Brief — In the entries below, find the string "absolute" and return each line holding it.

Records for this task START

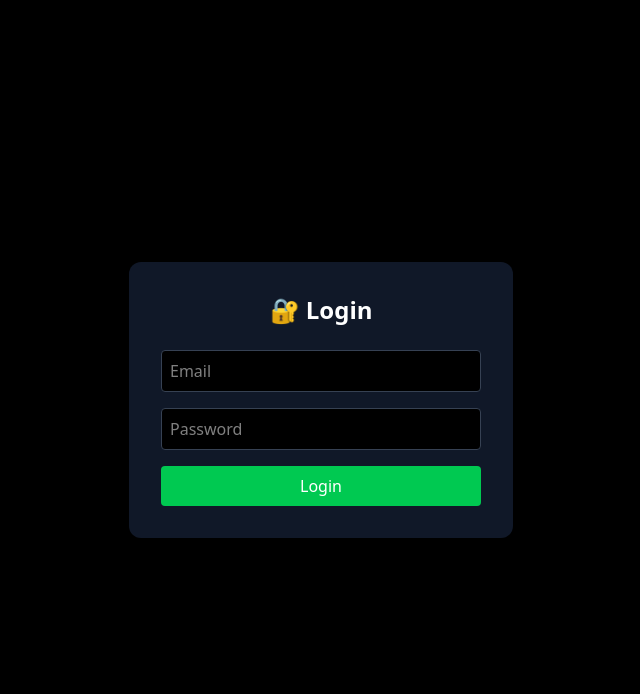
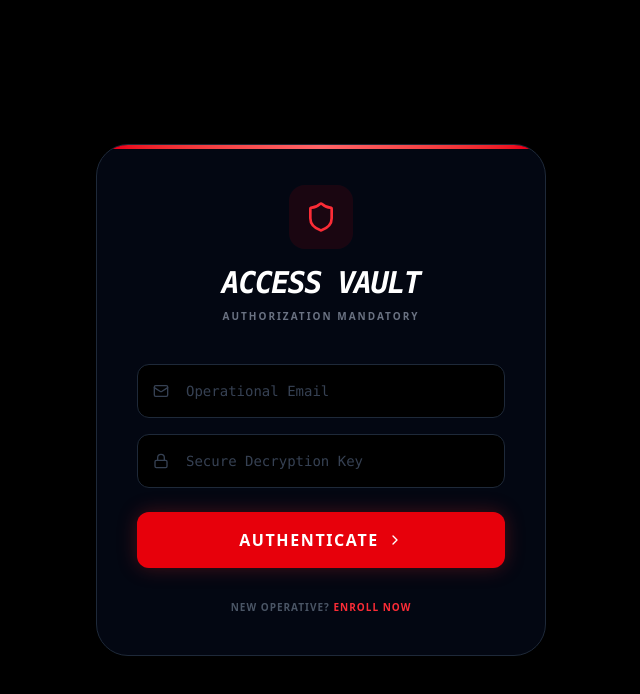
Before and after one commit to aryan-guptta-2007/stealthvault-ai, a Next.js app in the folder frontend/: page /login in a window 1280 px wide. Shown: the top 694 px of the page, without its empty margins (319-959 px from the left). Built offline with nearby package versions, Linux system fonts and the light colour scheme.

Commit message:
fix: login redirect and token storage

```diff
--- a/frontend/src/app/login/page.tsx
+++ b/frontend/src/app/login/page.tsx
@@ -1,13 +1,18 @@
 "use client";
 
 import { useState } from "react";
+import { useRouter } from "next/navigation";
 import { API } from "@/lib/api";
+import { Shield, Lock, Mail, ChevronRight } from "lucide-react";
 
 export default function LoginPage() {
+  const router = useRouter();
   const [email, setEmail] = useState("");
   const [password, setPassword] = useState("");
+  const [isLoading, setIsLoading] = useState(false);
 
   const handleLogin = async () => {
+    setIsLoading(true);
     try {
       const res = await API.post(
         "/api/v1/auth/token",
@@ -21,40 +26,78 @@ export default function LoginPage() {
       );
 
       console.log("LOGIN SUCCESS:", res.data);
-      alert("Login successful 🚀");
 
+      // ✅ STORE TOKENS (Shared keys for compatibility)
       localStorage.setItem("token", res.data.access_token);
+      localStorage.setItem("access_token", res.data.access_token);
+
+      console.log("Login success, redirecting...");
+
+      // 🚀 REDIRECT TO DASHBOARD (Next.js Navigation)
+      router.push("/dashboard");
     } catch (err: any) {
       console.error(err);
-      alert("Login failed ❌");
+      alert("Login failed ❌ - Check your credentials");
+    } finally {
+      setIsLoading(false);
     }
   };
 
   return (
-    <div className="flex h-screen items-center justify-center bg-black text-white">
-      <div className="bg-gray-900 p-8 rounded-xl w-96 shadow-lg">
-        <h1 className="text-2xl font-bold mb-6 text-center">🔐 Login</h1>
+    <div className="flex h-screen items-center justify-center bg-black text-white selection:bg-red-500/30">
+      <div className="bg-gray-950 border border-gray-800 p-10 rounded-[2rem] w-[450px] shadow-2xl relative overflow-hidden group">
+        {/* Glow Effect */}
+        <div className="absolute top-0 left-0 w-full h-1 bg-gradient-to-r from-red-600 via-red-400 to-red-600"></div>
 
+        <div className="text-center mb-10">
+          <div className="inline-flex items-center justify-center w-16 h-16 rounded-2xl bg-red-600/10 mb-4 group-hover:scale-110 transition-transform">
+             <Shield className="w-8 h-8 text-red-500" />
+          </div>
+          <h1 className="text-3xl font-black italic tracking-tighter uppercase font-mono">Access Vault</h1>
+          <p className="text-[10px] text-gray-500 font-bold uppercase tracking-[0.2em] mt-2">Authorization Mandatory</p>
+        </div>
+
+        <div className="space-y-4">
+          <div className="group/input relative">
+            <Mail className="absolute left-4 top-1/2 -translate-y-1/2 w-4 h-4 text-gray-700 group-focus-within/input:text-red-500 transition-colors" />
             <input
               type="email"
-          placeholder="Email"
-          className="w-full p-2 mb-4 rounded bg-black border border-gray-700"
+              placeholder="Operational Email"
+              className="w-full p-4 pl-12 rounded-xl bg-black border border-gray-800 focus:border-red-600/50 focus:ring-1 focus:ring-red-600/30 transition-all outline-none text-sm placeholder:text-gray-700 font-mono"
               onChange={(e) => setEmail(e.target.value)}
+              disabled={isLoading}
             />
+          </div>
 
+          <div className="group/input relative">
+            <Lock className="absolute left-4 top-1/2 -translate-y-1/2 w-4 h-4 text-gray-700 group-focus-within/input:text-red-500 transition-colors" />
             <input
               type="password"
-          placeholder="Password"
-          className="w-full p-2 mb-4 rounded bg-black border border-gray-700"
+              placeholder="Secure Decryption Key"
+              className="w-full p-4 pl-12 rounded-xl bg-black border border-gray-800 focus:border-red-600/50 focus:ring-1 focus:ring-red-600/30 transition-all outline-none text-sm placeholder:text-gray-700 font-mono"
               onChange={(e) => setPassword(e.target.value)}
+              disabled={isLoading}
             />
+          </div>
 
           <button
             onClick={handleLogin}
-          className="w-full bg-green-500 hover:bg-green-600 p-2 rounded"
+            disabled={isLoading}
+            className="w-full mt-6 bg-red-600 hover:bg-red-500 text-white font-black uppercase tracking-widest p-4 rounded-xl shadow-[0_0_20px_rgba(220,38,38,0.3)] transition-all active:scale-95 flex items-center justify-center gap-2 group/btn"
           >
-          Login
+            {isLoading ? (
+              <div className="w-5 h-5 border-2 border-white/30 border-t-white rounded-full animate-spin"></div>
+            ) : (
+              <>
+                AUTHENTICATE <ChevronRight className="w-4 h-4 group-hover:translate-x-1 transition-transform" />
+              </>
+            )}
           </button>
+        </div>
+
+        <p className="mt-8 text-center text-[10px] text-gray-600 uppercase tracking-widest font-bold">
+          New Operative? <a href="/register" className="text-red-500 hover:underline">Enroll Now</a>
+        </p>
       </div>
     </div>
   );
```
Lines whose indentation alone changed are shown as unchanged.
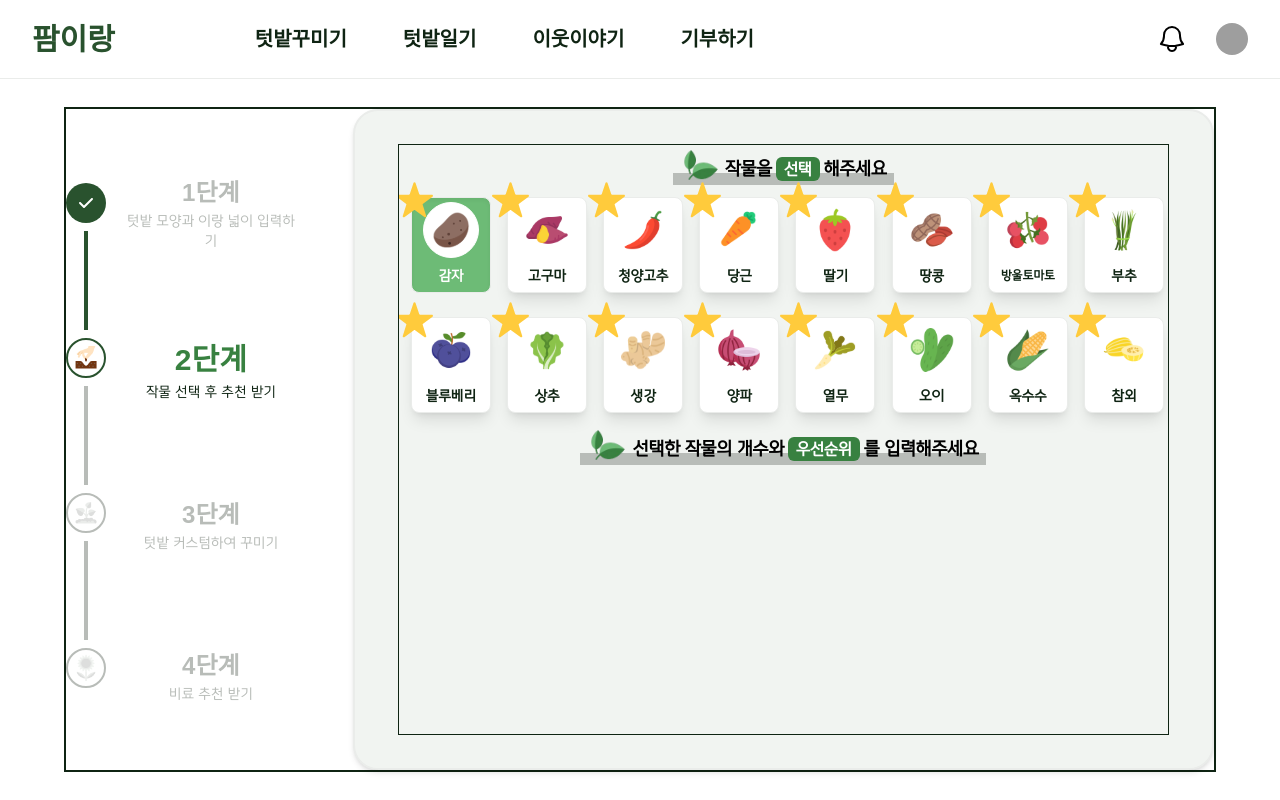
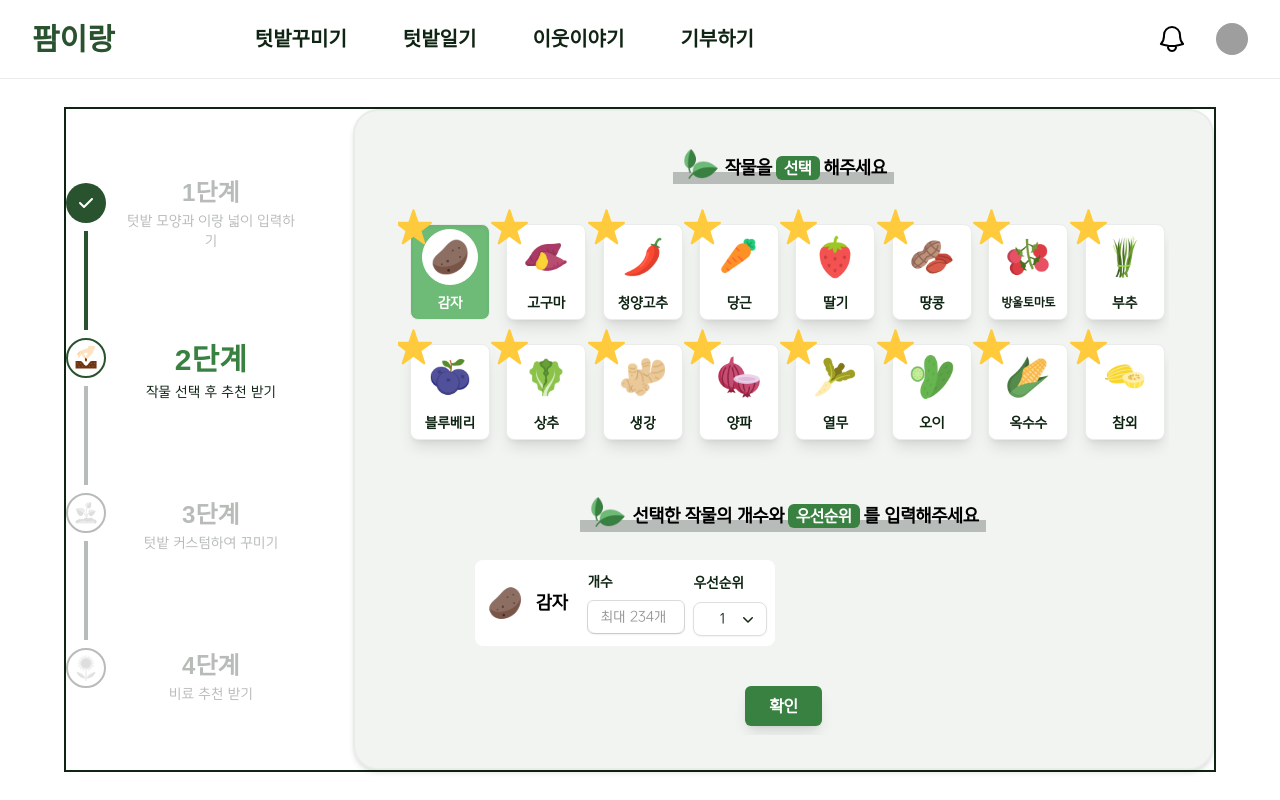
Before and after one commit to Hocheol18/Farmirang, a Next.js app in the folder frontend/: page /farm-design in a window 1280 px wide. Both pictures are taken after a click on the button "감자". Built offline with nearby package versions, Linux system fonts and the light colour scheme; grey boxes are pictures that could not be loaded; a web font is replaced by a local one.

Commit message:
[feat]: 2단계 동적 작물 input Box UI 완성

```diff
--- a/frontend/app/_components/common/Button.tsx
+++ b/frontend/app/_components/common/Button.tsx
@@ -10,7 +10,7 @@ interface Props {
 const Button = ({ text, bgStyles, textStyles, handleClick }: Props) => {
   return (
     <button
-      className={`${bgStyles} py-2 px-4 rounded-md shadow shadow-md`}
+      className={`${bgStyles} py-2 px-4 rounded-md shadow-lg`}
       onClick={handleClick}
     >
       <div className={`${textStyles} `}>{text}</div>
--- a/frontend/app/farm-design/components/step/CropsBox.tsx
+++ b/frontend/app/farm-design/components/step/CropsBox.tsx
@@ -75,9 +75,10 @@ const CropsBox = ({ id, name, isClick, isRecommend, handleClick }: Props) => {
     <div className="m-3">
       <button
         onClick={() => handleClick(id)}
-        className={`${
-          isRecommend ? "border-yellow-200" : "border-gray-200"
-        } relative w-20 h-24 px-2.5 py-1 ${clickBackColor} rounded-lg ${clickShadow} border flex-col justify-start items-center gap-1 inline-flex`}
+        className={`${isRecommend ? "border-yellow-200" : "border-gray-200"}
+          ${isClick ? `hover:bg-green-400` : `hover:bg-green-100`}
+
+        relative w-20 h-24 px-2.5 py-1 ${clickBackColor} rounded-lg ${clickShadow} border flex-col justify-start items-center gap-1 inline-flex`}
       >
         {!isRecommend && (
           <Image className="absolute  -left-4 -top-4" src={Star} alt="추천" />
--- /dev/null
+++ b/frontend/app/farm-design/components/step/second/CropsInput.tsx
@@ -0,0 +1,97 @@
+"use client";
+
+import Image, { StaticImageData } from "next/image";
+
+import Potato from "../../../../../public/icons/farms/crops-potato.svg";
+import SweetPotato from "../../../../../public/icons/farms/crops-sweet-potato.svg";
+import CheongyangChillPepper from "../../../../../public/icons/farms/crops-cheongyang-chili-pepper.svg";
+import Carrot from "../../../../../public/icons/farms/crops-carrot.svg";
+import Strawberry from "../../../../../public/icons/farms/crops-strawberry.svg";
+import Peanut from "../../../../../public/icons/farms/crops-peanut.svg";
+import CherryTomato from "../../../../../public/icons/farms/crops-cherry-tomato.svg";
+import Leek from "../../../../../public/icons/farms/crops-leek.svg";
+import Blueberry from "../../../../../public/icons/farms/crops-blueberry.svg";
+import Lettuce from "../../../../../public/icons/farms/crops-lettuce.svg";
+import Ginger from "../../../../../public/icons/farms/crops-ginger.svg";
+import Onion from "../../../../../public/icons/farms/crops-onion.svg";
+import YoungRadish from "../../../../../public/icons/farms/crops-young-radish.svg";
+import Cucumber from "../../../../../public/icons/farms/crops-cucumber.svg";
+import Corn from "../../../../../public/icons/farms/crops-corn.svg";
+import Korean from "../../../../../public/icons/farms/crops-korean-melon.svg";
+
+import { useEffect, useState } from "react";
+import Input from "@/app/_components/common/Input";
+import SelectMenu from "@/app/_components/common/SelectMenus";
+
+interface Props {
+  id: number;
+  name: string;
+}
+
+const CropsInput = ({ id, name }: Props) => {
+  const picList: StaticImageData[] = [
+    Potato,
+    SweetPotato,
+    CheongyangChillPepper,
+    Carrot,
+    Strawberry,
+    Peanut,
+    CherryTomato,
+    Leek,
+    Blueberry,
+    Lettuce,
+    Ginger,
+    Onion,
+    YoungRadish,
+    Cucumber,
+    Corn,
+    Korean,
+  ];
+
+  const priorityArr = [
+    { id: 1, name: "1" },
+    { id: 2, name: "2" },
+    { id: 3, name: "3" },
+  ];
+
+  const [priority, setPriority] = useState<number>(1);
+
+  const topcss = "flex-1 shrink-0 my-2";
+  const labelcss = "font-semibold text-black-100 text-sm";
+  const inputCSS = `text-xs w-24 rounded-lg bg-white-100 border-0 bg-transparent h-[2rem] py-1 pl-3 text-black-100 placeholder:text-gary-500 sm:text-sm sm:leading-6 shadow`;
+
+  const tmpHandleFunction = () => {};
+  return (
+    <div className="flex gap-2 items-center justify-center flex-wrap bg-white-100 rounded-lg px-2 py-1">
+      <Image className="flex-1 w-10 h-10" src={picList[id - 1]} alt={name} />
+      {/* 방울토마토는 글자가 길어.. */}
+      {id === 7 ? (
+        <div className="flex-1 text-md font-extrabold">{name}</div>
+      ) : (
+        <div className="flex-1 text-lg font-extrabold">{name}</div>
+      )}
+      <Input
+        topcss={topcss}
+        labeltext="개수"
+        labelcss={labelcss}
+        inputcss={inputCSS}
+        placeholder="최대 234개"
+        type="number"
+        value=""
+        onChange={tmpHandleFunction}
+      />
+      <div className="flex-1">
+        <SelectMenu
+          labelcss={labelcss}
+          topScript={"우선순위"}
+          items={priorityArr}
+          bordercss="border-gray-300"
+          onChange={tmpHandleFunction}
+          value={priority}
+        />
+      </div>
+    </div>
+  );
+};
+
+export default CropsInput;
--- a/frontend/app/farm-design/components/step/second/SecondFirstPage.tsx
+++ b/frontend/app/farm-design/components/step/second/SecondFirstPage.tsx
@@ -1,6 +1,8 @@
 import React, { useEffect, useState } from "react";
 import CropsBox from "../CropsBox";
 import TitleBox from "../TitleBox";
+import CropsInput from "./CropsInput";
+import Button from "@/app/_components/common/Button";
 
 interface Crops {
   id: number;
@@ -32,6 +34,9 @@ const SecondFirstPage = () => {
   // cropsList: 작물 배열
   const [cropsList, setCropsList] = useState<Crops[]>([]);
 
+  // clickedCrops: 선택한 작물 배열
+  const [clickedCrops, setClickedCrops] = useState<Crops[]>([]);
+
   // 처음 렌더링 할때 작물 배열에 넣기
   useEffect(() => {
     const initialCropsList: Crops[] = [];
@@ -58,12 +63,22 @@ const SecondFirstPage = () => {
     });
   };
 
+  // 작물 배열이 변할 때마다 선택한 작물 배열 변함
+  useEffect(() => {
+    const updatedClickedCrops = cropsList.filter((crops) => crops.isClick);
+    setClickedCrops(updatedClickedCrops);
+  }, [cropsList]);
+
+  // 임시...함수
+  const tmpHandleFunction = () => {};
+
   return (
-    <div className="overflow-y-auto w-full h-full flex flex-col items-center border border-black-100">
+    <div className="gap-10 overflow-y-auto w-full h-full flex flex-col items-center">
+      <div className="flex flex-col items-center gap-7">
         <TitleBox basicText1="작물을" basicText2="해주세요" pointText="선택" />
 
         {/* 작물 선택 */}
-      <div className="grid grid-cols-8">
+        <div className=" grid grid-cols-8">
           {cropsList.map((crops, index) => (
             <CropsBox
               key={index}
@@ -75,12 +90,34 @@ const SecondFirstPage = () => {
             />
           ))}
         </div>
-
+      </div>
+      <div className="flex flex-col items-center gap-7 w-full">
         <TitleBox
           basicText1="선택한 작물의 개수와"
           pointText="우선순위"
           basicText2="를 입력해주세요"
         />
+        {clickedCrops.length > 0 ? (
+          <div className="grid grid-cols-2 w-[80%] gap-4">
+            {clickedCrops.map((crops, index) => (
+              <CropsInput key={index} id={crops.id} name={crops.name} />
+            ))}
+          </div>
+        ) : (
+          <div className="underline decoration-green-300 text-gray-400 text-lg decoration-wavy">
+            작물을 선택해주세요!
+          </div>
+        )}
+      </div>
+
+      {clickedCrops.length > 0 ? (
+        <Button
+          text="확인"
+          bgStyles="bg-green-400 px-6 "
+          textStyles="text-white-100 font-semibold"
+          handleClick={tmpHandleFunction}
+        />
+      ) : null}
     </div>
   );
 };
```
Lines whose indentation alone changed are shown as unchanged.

Records for this task END

Response area —
+        <div className="absolute top-0 left-0 w-full h-1 bg-gradient-to-r from-red-600 via-red-400 to-red-600"></div>
+            <Mail className="absolute left-4 top-1/2 -translate-y-1/2 w-4 h-4 text-gray-700 group-focus-within/input:text-red-500 transition-colors" />
+            <Lock className="absolute left-4 top-1/2 -translate-y-1/2 w-4 h-4 text-gray-700 group-focus-within/input:text-red-500 transition-colors" />
           <Image className="absolute  -left-4 -top-4" src={Star} alt="추천" />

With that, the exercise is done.